However, another huge crowd will cram into the Govan ground as normal this evening in the hope of seeing Rangers pull of an upset. Gerrard knows how important their vocal backing will be to his men.

“I see a determination and a focus to go and put a real good proud show on for our fans,” he said. “When these fans are behind us in this stadium we can find that level and we’re a good team.We can compete with anyone that rolls in here.

“The crowd will definitely be with us. They really appreciate the work and the effort that's gone in to get us to this stage. These were the nights that I wanted when I first came in the door and to try to bring the pride back amongst European competition. The players have earned that so I'm sure the fans are going to be right behind us and we're certainly going to need them.”

Neither Rangers or Leverkusen have been able to train at Ibrox ahead of tonight’s match due to the poor state of the playing surface. But Gerrard doesn’t feel it will impact on how the home team will approach the fixture.

Glasgow Times:

"It's not in fantastic condition,” he said. "It's been well documented the problems we've had with it due to the extreme weather we've had in the last eight to 12 weeks. The groundsmen and staff have been working tirelessly to improve it and it's slightly better than what it was when Braga came to town. The situation with the pitch is something which will be rectified in the future.

"We have to be sensible. If it is a wet night during the 90 minutes and the pitch does begin to cut up then obviously as a player you sometimes have to alter your decisions.
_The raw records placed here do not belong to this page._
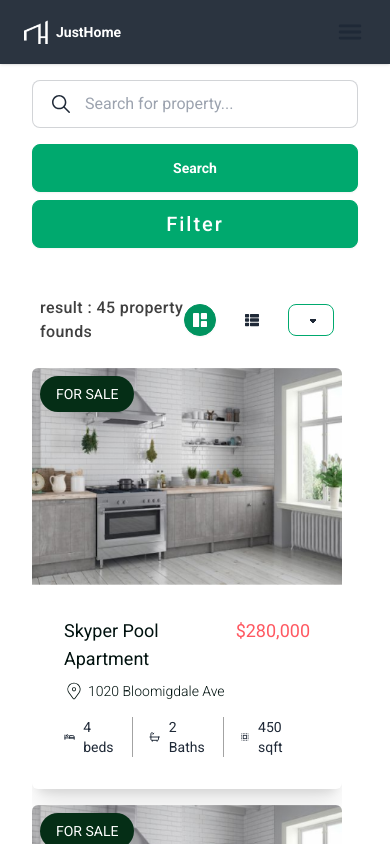
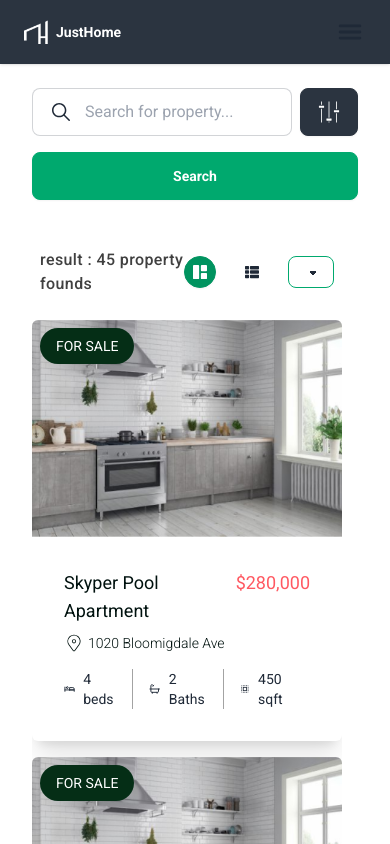
Before and after one commit to faroukq1/Just-Home, a React (Vite) app: page /buy in a window 390 px wide. Shown: the top 844 px of the page. Built offline with nearby package versions, Linux system fonts and the light colour scheme.

Commit message:
#21 fix search and filter

```diff
--- a/src/component/buy/BuySearchBar.tsx
+++ b/src/component/buy/BuySearchBar.tsx
@@ -1,8 +1,10 @@
 import { IoIosSearch } from "react-icons/io";
+import SmallScreenFilter from "./SmallScreenFilter";
 
 const BuySearchBar = () => {
   return (
-    <div className="flex flex-wrap md:flex-nowrap gap-4 mb-2">
+    <div className="flex flex-wrap xl:flex-nowrap items-center gap-2 mb-2">
+      <div className="flex items-center gap-2 w-full">
         <label className="input input-bordered flex flex-row-reverse items-center gap-3 w-full">
           <input
             type="text"
@@ -11,12 +13,17 @@ const BuySearchBar = () => {
           />
           <IoIosSearch className="text-2xl" />
         </label>
+        <SmallScreenFilter />
+      </div>
+
+      <div className="w-full flex justify-between xl:w-fit items-center gap-2">
         <button
           type="button"
-        className="flex-1 min-w-40 btn btn-success btn-wide capitalize text-white"
+          className="w-full btn btn-success capitalize text-white"
         >
           search
         </button>
+      </div>
     </div>
   );
 };
--- a/src/component/buy/SmallScreenFilter.tsx
+++ b/src/component/buy/SmallScreenFilter.tsx
@@ -1,3 +1,5 @@
+import { GiSettingsKnobs } from "react-icons/gi";
+
 const SmallScreenFilter = () => {
   const displayModal = () => {
     const dialog = document.getElementById("modal_1") as HTMLDialogElement;
@@ -9,9 +11,9 @@ const SmallScreenFilter = () => {
       <button
         onClick={displayModal}
         type="button"
-        className="btn w-full btn-success font-medium text-xl tracking-widest text-white"
+        className="btn btn-neutral tracking-widest text-white"
       >
-        Filter
+        <GiSettingsKnobs className="text-2xl" />
       </button>
       <dialog id="modal_1" className="modal">
         <div className="modal-box">
--- a/src/pages/BuyProperty.tsx
+++ b/src/pages/BuyProperty.tsx
@@ -1,15 +1,9 @@
-import {
-  BuyFilter,
-  BuySearchBar,
-  PropertyMarketPlace,
-  SmallScreenFilter,
-} from "../component";
+import { BuyFilter, BuySearchBar, PropertyMarketPlace } from "../component";
 
 const BuyProperty = () => {
   return (
     <div className="pt-20 h-screen mx-auto px-8 max-w-screen-2xl">
       <BuySearchBar />
-      <SmallScreenFilter />
       <div className="grid grid-cols-auto-1fr gap-4">
         <BuyFilter />
         <PropertyMarketPlace />
```
Lines whose indentation alone changed are shown as unchanged.
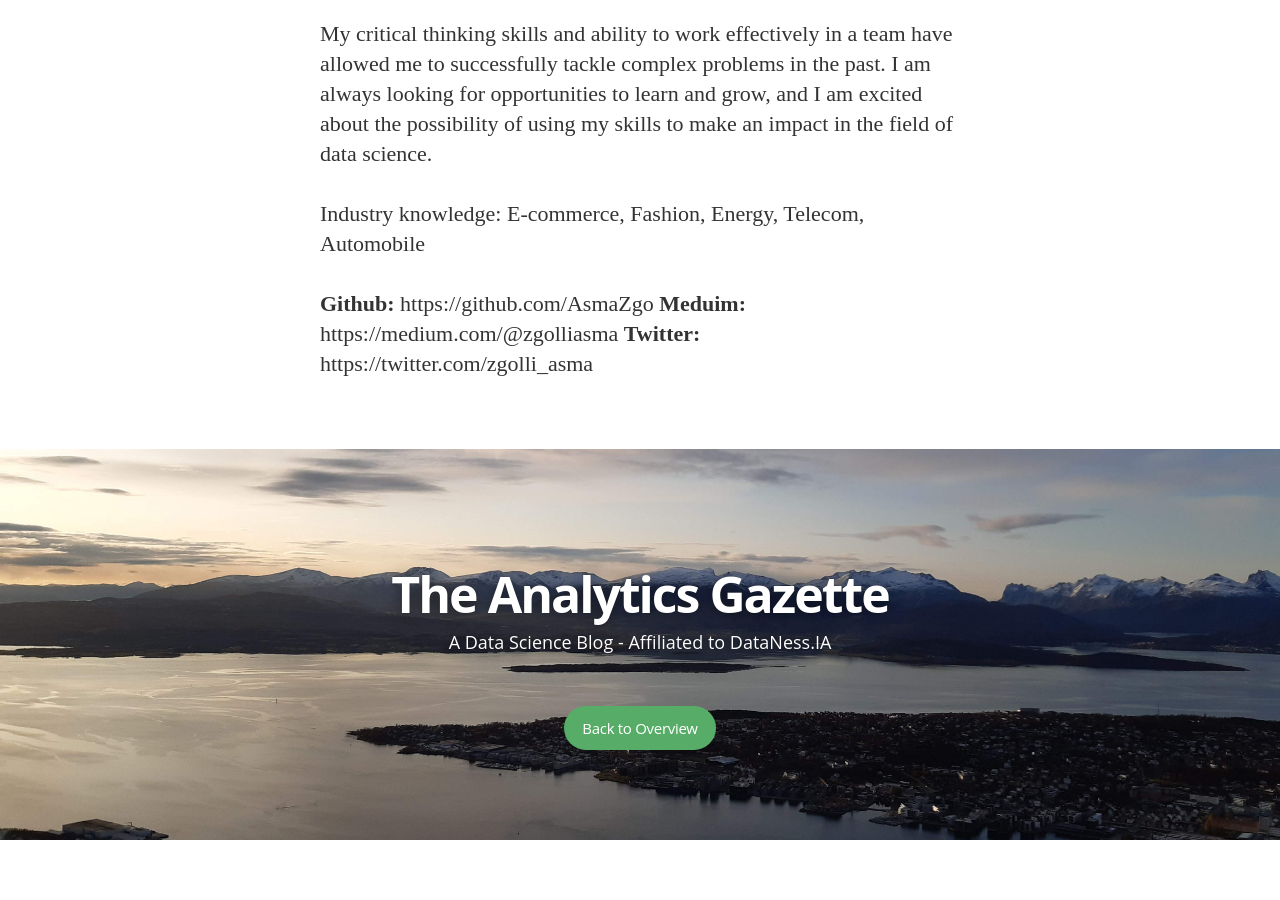
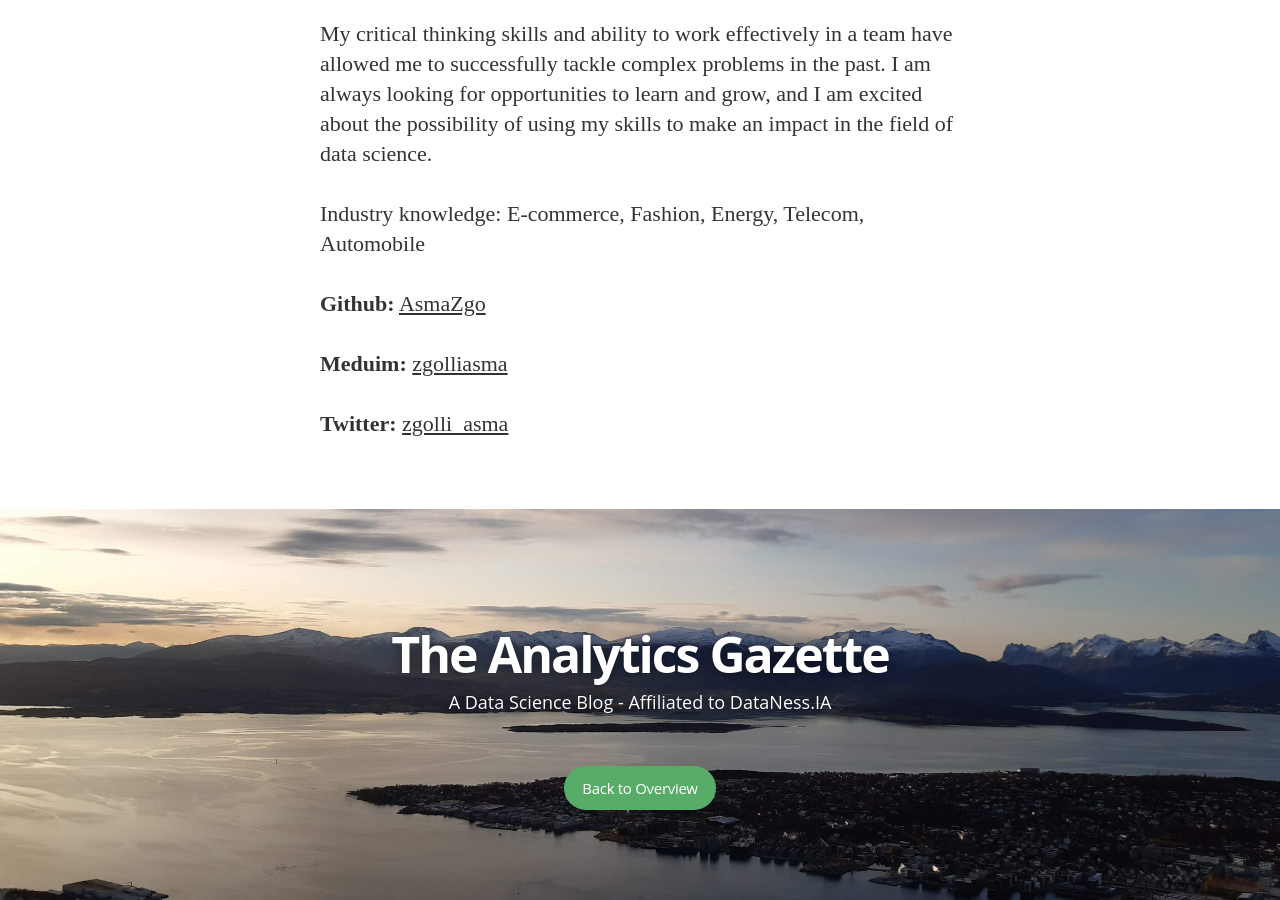
Before and after one commit to AsmaZgo/AsmaZgo.github.io, a Jekyll site: the page built from about.md, in a window 1280 px wide and 900 px high, scrolled down 628 px. Built offline with Jekyll 4.4.1, drawn with Linux system fonts in a browser that asks for light colours; nearby versions of some CDN libraries; some web fonts are replaced; before the commit the page ends 1468 px from its top, so only the background shows below that; some of the changed lines change nothing that is shown.

Commit message:
correct links

```diff
--- a/about.md
+++ b/about.md
@@ -12,6 +12,8 @@ My critical thinking skills and ability to work effectively in a team have allow
 
 Industry knowledge: E-commerce, Fashion, Energy, Telecom, Automobile
 
-**Github:** https://github.com/AsmaZgo
-**Meduim:** https://medium.com/@zgolliasma
-**Twitter:** https://twitter.com/zgolli_asma
+**Github:** <a href="https://github.com/AsmaZgo">AsmaZgo</a>
+
+**Meduim:** <a href="https://medium.com/@zgolliasma">zgolliasma</a>
+
+**Twitter:** <a href="https://twitter.com/zgolli_asma">zgolli_asma</a>
```
Also changed, not shown: _layouts/post.html (line endings or trailing spaces).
But I don't think the pitch is in a way which forces us to tear apart our game-plan our own style. "